Lawmakers heard from many towns against dropping the car tax
Mayors, first selectman and town managers across the state are concerned about how the governor’s proposed budget would affect local communities, so they are at the state Capitol on Monday for a public hearing of the finance, revenue and bonding committee.
One of the biggest concerns for some municipal leaders is Gov. Dannel Malloy’s proposal to eliminate Connecticut's property tax for cars worth less than $28,500.
Some city leaders said eliminating the tax would cut at least $600 million in revenue annually and could force local leaders to raise property taxes.
Dick Smith, First Selectman of Deep River, said the average resident’s property taxes would go up about $400 per year if the car tax was cut.
John Elsesser, the town manager of Coventry, said no car tax would force local officials to raise the property tax 8.5 percent, or an average of $207 per year.
Barbara Gilbert, town manager of Rocky Hill, said property taxes would increase by $500 on average without a car tax and the elderly could be hardest hit.
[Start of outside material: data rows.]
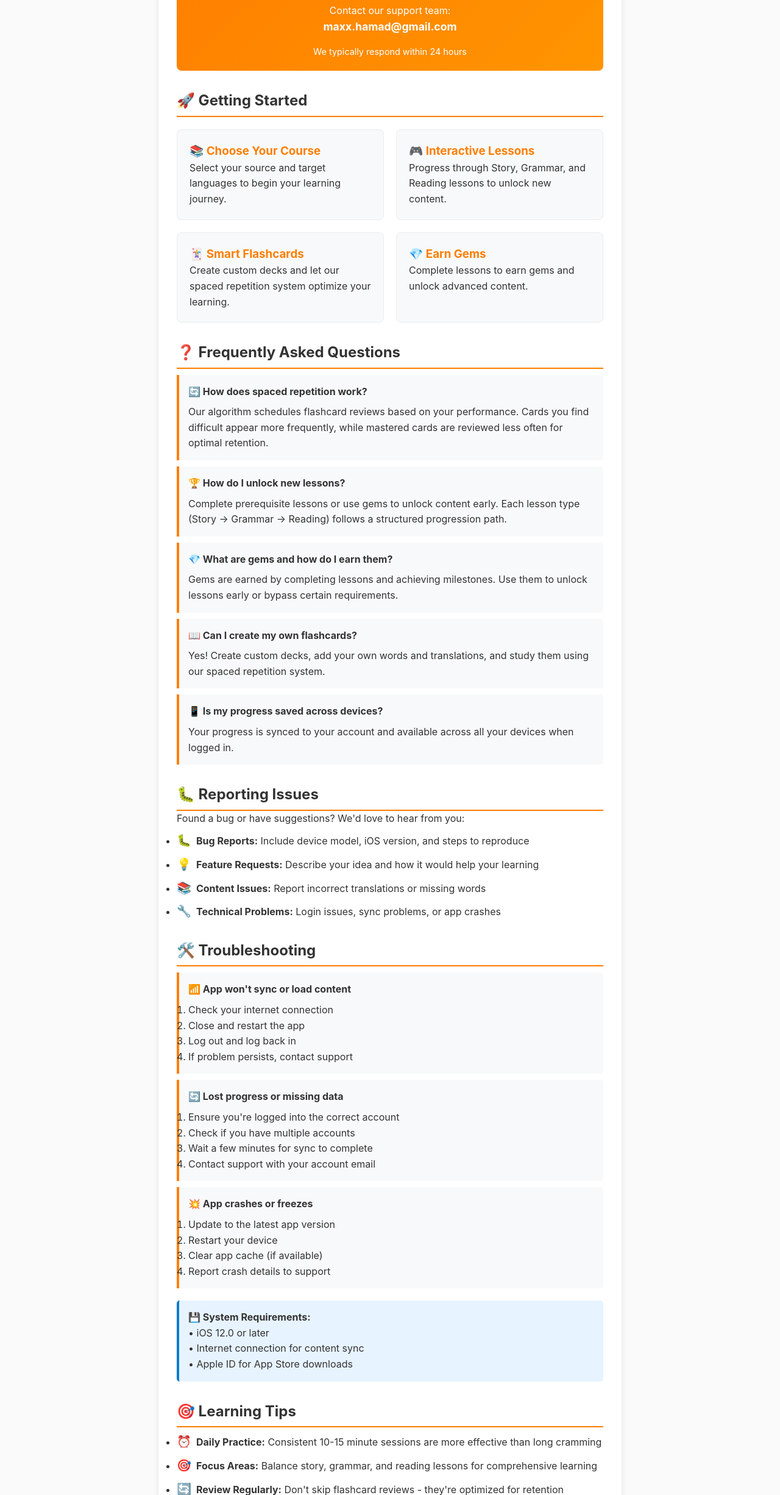
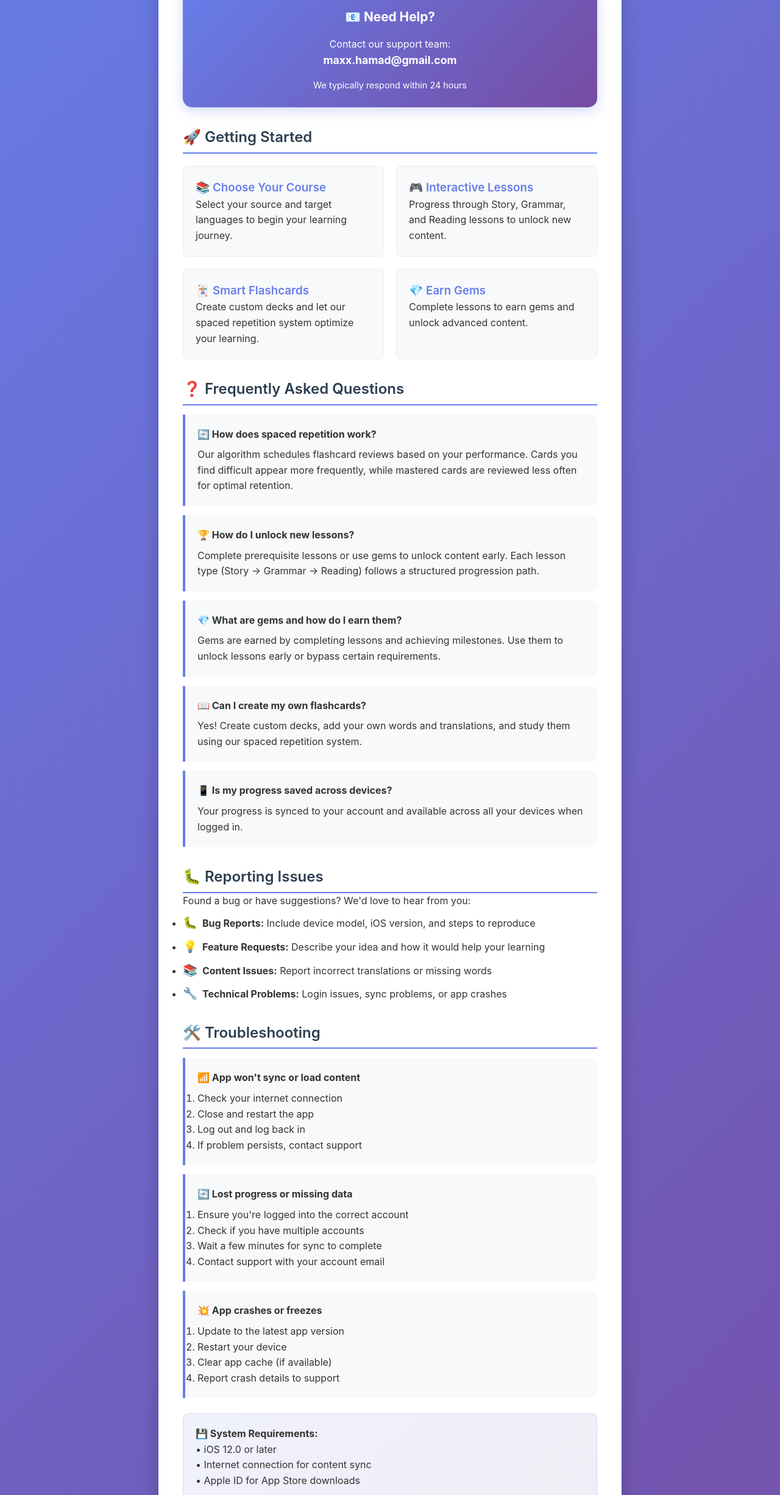
Before and after one commit to maxh3h3/knockOut-website, a plain HTML site: page support.html in a window 1280 px wide. Shown: the part 348-2800 px from the top of the page at 61% size. Drawn offline with Linux system fonts and the light colour scheme.

Commit message:
new, consistent branding

```diff
--- a/support.html
+++ b/support.html
@@ -3,22 +3,22 @@
 <head>
     <meta charset="UTF-8">
     <meta name="viewport" content="width=device-width, initial-scale=1.0">
-    <title>Support - knockOut Learn | Help Center & FAQ</title>
-    <meta name="description" content="Get help with knockOut Learn language learning app. Find answers to frequently asked questions, troubleshooting guides, and contact our support team.">
-    <meta name="keywords" content="knockOut Learn support, language learning help, FAQ, troubleshooting, spaced repetition, flashcards help, app support">
+    <title>Support - knockOut Study | Help Center & FAQ</title>
+    <meta name="description" content="Get help with knockOut Study language learning app. Find answers to frequently asked questions, troubleshooting guides, and contact our support team.">
+    <meta name="keywords" content="knockOut Study support, language learning help, FAQ, troubleshooting, spaced repetition, flashcards help, app support">
 
     <!-- Open Graph / Facebook -->
     <meta property="og:type" content="website">
     <meta property="og:url" content="">
-    <meta property="og:title" content="Support - knockOut Learn | Help Center & FAQ">
-    <meta property="og:description" content="Get help with knockOut Learn language learning app. Find answers to frequently asked questions, troubleshooting guides, and contact our support team.">
+    <meta property="og:title" content="Support - knockOut Study | Help Center & FAQ">
+    <meta property="og:description" content="Get help with knockOut Study language learning app. Find answers to frequently asked questions, troubleshooting guides, and contact our support team.">
     <meta property="og:image" content="assets/main logo.png">
 
     <!-- Twitter -->
     <meta property="twitter:card" content="summary_large_image">
     <meta property="twitter:url" content="">
-    <meta property="twitter:title" content="Support - knockOut Learn | Help Center & FAQ">
-    <meta property="twitter:description" content="Get help with knockOut Learn language learning app. Find answers to frequently asked questions, troubleshooting guides, and contact our support team.">
+    <meta property="twitter:title" content="Support - knockOut Study | Help Center & FAQ">
+    <meta property="twitter:description" content="Get help with knockOut Study language learning app. Find answers to frequently asked questions, troubleshooting guides, and contact our support team.">
     <meta property="twitter:image" content="assets/main logo.png">
 
     <style>
@@ -29,17 +29,21 @@
         }
 
         body {
-            font-family: -apple-system, BlinkMacSystemFont, 'Segoe UI', Roboto, sans-serif;
+            font-family: 'Inter', sans-serif;
             line-height: 1.6;
             color: #333;
-            background-color: #fafafa;
+            background: linear-gradient(135deg, #667eea 0%, #764ba2 100%);
+            min-height: 100vh;
         }
 
         .header {
-            background: white;
+            background: rgba(255, 255, 255, 0.95);
+            backdrop-filter: blur(10px);
             padding: 20px 0;
-            box-shadow: 0 2px 10px rgba(0, 0, 0, 0.1);
-            margin-bottom: 40px;
+            box-shadow: 0 2px 20px rgba(0, 0, 0, 0.1);
+            position: sticky;
+            top: 0;
+            z-index: 100;
         }
 
         .header-content {
@@ -70,25 +74,27 @@
         }
 
         .nav-link:hover {
-            color: #ff7f00;
+            color: #667eea;
         }
 
         .main-container {
             max-width: 800px;
             margin: 0 auto;
-            padding: 0 20px 40px;
+            padding: 40px 20px;
         }
 
         .container {
             background: white;
-            padding: 30px;
-            border-radius: 10px;
-            box-shadow: 0 2px 10px rgba(0,0,0,0.1);
+            padding: 40px;
+            border-radius: 20px;
+            box-shadow: 0 10px 30px rgba(0, 0, 0, 0.2);
+            margin-top: 40px;
         }
         h1 {
-            color: #ff7f00;
+            color: #2c3e50;
             text-align: center;
             margin-bottom: 10px;
+            font-weight: 700;
         }
         .subtitle {
             text-align: center;
@@ -97,18 +103,20 @@
             font-style: italic;
         }
         h2 {
-            color: #333;
+            color: #2c3e50;
             margin-top: 30px;
-            border-bottom: 2px solid #ff7f00;
+            border-bottom: 2px solid #667eea;
             padding-bottom: 5px;
+            font-weight: 600;
         }
         .contact-box {
-            background: linear-gradient(135deg, #ff7f00, #ff9500);
+            background: linear-gradient(135deg, #667eea 0%, #764ba2 100%);
             color: white;
-            padding: 20px;
-            border-radius: 8px;
-            margin: 20px 0;
+            padding: 25px;
+            border-radius: 15px;
+            margin: 30px 0;
             text-align: center;
+            box-shadow: 0 5px 20px rgba(102, 126, 234, 0.3);
         }
         .contact-box h3 {
             margin: 0 0 15px 0;
@@ -122,10 +130,16 @@
         }
         .faq-item {
             background: #f8f9fa;
-            padding: 15px;
-            margin: 10px 0;
-            border-left: 4px solid #ff7f00;
-            border-radius: 0 5px 5px 0;
+            padding: 20px;
+            margin: 15px 0;
+            border-left: 4px solid #667eea;
+            border-radius: 0 10px 10px 0;
+            transition: all 0.3s ease;
+        }
+
+        .faq-item:hover {
+            transform: translateY(-2px);
+            box-shadow: 0 5px 15px rgba(0, 0, 0, 0.1);
         }
         .faq-question {
             font-weight: bold;
@@ -145,15 +159,17 @@
             border: 1px solid #e9ecef;
         }
         .feature-card h3 {
-            color: #ff7f00;
+            color: #667eea;
             margin-top: 0;
+            font-weight: 600;
         }
         .version-info {
-            background: #e7f3ff;
-            padding: 15px;
-            border-radius: 5px;
-            margin: 20px 0;
-            border-left: 4px solid #007acc;
+            background: linear-gradient(135deg, rgba(102, 126, 234, 0.1), rgba(118, 75, 162, 0.1));
+            padding: 20px;
+            border-radius: 10px;
+            margin: 25px 0;
+            border-left: 4px solid #667eea;
+            border: 1px solid rgba(102, 126, 234, 0.2);
         }
         ul li {
             margin: 8px 0;
@@ -183,7 +199,7 @@
     <header class="header">
         <div class="header-content">
             <a href="index.html">
-                <img src="assets/main logo.png" alt="knockOut Learn Logo" class="logo">
+                <img src="assets/main logo.png" alt="knockOut Study Logo" class="logo">
             </a>
             <nav class="nav-links">
                 <a href="index.html" class="nav-link">Home</a>
@@ -195,7 +211,7 @@
 
     <div class="main-container">
         <div class="container">
-        <h1>🎯 knockOut Learn Support</h1>
+        <h1>🎯 knockOut Study Support</h1>
         <p class="subtitle">Master languages through spaced repetition and interactive lessons</p>
 
         <div class="contact-box">
@@ -325,7 +341,7 @@
 
         <hr style="margin: 30px 0; border: none; border-top: 1px solid #ddd;">
         <p style="text-align: center; color: #666; font-style: italic;">
-            Thank you for using knockOut Learn! Your feedback helps us improve the app for everyone. 🙏
+                Thank you for using knockOut Study! Your feedback helps us improve the app for everyone. 🙏
         </p>
         </div>
     </div>
```
Also changed, not shown: privacy-policy.html (+37 -17 lines).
Several lawmakers are also concerned that Malloy has set aside millions of dollars in state aid just for education instead of letting towns decide how to spend that money.
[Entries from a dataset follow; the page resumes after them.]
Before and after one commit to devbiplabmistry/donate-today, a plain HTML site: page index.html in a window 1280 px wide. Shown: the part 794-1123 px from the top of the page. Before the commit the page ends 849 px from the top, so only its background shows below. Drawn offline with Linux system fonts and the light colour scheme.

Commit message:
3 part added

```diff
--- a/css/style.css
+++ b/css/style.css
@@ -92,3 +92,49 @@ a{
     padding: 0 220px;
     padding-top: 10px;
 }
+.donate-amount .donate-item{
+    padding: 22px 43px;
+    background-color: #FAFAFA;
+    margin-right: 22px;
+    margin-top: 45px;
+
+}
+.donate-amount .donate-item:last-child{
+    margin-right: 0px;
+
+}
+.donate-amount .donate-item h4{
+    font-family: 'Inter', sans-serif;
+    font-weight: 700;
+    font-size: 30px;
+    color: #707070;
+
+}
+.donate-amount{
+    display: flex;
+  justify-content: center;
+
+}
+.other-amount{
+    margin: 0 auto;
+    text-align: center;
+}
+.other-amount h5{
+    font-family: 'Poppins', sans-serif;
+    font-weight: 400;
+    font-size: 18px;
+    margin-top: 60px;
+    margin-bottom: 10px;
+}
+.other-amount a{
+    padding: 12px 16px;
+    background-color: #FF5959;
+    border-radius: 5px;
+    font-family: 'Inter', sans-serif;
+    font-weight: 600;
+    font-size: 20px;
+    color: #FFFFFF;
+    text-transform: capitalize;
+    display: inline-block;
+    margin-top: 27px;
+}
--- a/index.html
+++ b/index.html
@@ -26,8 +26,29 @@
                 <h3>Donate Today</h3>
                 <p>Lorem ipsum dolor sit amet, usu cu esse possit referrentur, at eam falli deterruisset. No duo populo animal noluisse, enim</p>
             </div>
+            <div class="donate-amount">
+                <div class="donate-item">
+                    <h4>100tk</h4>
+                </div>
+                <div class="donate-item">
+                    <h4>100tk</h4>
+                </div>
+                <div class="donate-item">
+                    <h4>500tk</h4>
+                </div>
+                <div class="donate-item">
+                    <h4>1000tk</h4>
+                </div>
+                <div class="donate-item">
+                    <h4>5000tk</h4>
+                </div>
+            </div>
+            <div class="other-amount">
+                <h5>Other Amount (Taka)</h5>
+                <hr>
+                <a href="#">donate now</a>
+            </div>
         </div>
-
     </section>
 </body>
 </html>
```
The Council of Small Towns opposes another plan under consideration that would set statewide rates for motor vehicle taxes.